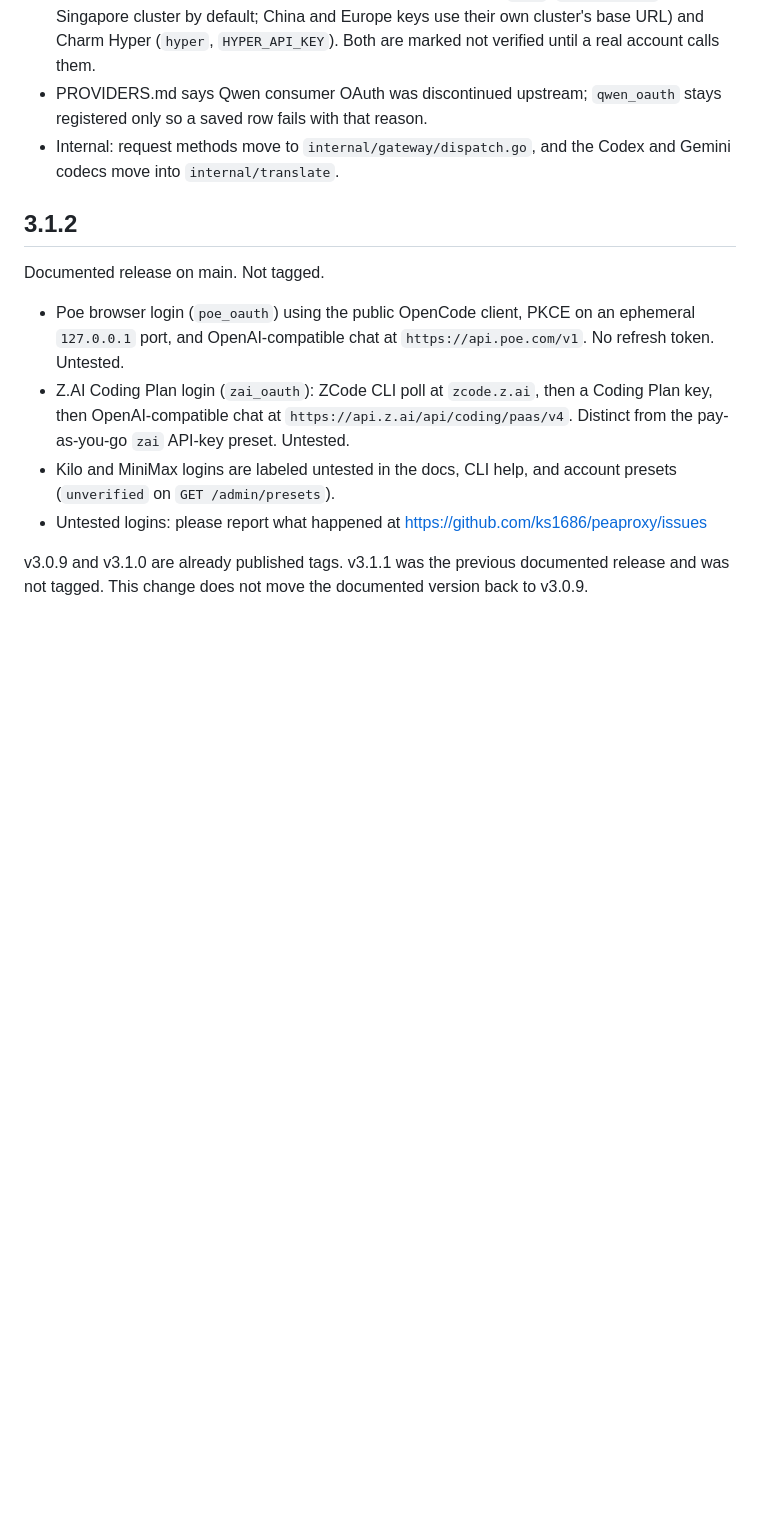
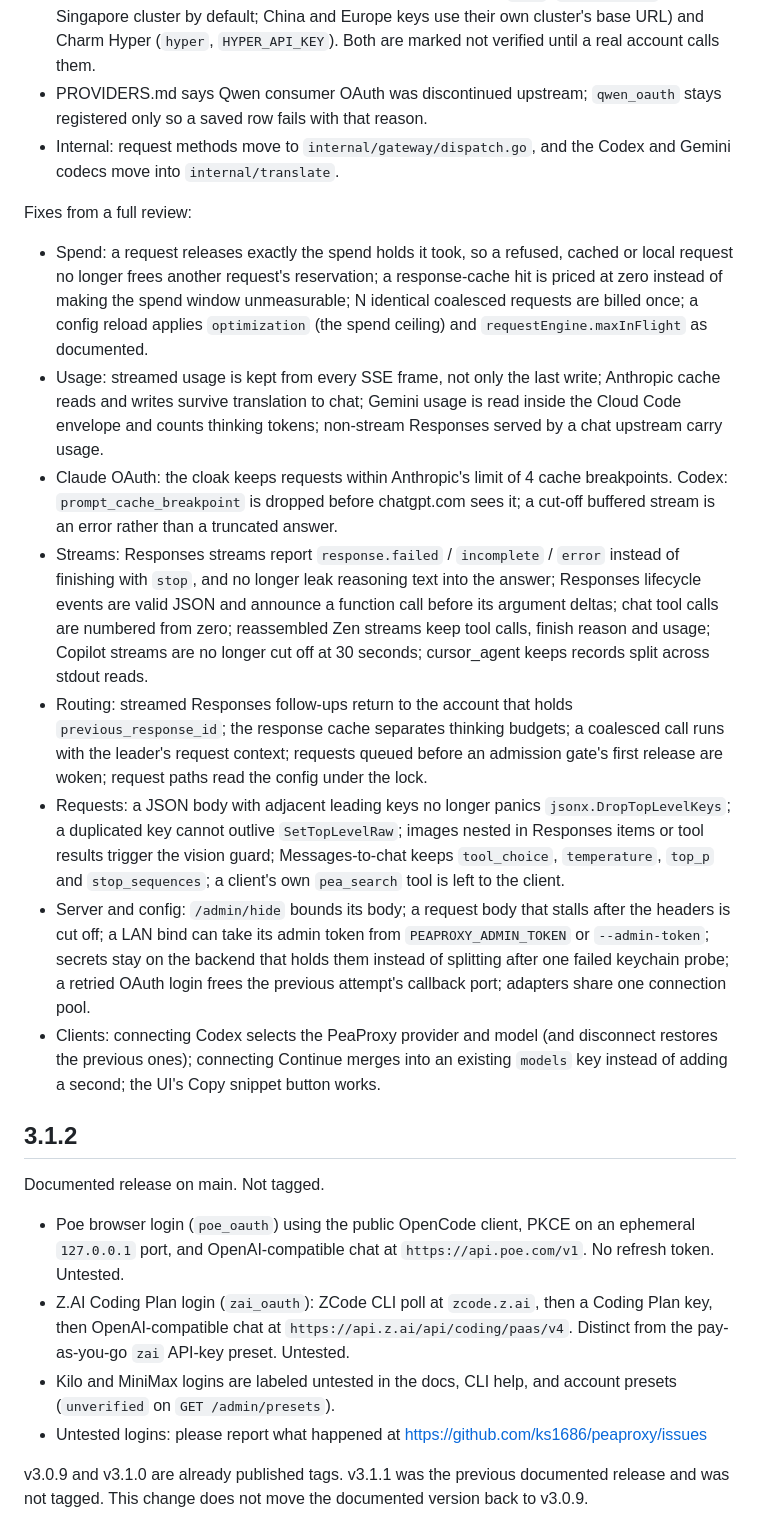
Before and after one commit to ks1686/peaproxy, a Markdown page: CHANGELOG.md, the part around the change. Drawn GitHub-style; blank space fills up the shorter version.

Commit message:
docs(changelog): list the review fixes under 3.2.0

```diff
--- a/CHANGELOG.md
+++ b/CHANGELOG.md
@@ -12,6 +12,17 @@
 - PROVIDERS.md says Qwen consumer OAuth was discontinued upstream; `qwen_oauth` stays registered only so a saved row fails with that reason.
 - Internal: request methods move to `internal/gateway/dispatch.go`, and the Codex and Gemini codecs move into `internal/translate`.
 
+Fixes from a full review:
+
+- Spend: a request releases exactly the spend holds it took, so a refused, cached or local request no longer frees another request's reservation; a response-cache hit is priced at zero instead of making the spend window unmeasurable; N identical coalesced requests are billed once; a config reload applies `optimization` (the spend ceiling) and `requestEngine.maxInFlight` as documented.
+- Usage: streamed usage is kept from every SSE frame, not only the last write; Anthropic cache reads and writes survive translation to chat; Gemini usage is read inside the Cloud Code envelope and counts thinking tokens; non-stream Responses served by a chat upstream carry usage.
+- Claude OAuth: the cloak keeps requests within Anthropic's limit of 4 cache breakpoints. Codex: `prompt_cache_breakpoint` is dropped before chatgpt.com sees it; a cut-off buffered stream is an error rather than a truncated answer.
+- Streams: Responses streams report `response.failed` / `incomplete` / `error` instead of finishing with `stop`, and no longer leak reasoning text into the answer; Responses lifecycle events are valid JSON and announce a function call before its argument deltas; chat tool calls are numbered from zero; reassembled Zen streams keep tool calls, finish reason and usage; Copilot streams are no longer cut off at 30 seconds; cursor_agent keeps records split across stdout reads.
+- Routing: streamed Responses follow-ups return to the account that holds `previous_response_id`; the response cache separates thinking budgets; a coalesced call runs with the leader's request context; requests queued before an admission gate's first release are woken; request paths read the config under the lock.
+- Requests: a JSON body with adjacent leading keys no longer panics `jsonx.DropTopLevelKeys`; a duplicated key cannot outlive `SetTopLevelRaw`; images nested in Responses items or tool results trigger the vision guard; Messages-to-chat keeps `tool_choice`, `temperature`, `top_p` and `stop_sequences`; a client's own `pea_search` tool is left to the client.
+- Server and config: `/admin/hide` bounds its body; a request body that stalls after the headers is cut off; a LAN bind can take its admin token from `PEAPROXY_ADMIN_TOKEN` or `--admin-token`; secrets stay on the backend that holds them instead of splitting after one failed keychain probe; a retried OAuth login frees the previous attempt's callback port; adapters share one connection pool.
+- Clients: connecting Codex selects the PeaProxy provider and model (and disconnect restores the previous ones); connecting Continue merges into an existing `models` key instead of adding a second; the UI's Copy snippet button works.
+
 ## 3.1.2
 
 Documented release on main. Not tagged.
```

+===+

# [Task goal]
Copy the whole of the material above exactly, and exclude every picture.

# [Response below]
Before and after one commit to ks1686/peaproxy, a Markdown page: CHANGELOG.md, the part around the change. Drawn GitHub-style; blank space fills up the shorter version.

Commit message:
docs(changelog): list the review fixes under 3.2.0

```diff
--- a/CHANGELOG.md
+++ b/CHANGELOG.md
@@ -12,6 +12,17 @@
 - PROVIDERS.md says Qwen consumer OAuth was discontinued upstream; `qwen_oauth` stays registered only so a saved row fails with that reason.
 - Internal: request methods move to `internal/gateway/dispatch.go`, and the Codex and Gemini codecs move into `internal/translate`.
 
+Fixes from a full review:
+
+- Spend: a request releases exactly the spend holds it took, so a refused, cached or local request no longer frees another request's reservation; a response-cache hit is priced at zero instead of making the spend window unmeasurable; N identical coalesced requests are billed once; a config reload applies `optimization` (the spend ceiling) and `requestEngine.maxInFlight` as documented.
+- Usage: streamed usage is kept from every SSE frame, not only the last write; Anthropic cache reads and writes survive translation to chat; Gemini usage is read inside the Cloud Code envelope and counts thinking tokens; non-stream Responses served by a chat upstream carry usage.
+- Claude OAuth: the cloak keeps requests within Anthropic's limit of 4 cache breakpoints. Codex: `prompt_cache_breakpoint` is dropped before chatgpt.com sees it; a cut-off buffered stream is an error rather than a truncated answer.
+- Streams: Responses streams report `response.failed` / `incomplete` / `error` instead of finishing with `stop`, and no longer leak reasoning text into the answer; Responses lifecycle events are valid JSON and announce a function call before its argument deltas; chat tool calls are numbered from zero; reassembled Zen streams keep tool calls, finish reason and usage; Copilot streams are no longer cut off at 30 seconds; cursor_agent keeps records split across stdout reads.
+- Routing: streamed Responses follow-ups return to the account that holds `previous_response_id`; the response cache separates thinking budgets; a coalesced call runs with the leader's request context; requests queued before an admission gate's first release are woken; request paths read the config under the lock.
+- Requests: a JSON body with adjacent leading keys no longer panics `jsonx.DropTopLevelKeys`; a duplicated key cannot outlive `SetTopLevelRaw`; images nested in Responses items or tool results trigger the vision guard; Messages-to-chat keeps `tool_choice`, `temperature`, `top_p` and `stop_sequences`; a client's own `pea_search` tool is left to the client.
+- Server and config: `/admin/hide` bounds its body; a request body that stalls after the headers is cut off; a LAN bind can take its admin token from `PEAPROXY_ADMIN_TOKEN` or `--admin-token`; secrets stay on the backend that holds them instead of splitting after one failed keychain probe; a retried OAuth login frees the previous attempt's callback port; adapters share one connection pool.
+- Clients: connecting Codex selects the PeaProxy provider and model (and disconnect restores the previous ones); connecting Continue merges into an existing `models` key instead of adding a second; the UI's Copy snippet button works.
+
 ## 3.1.2
 
 Documented release on main. Not tagged.
```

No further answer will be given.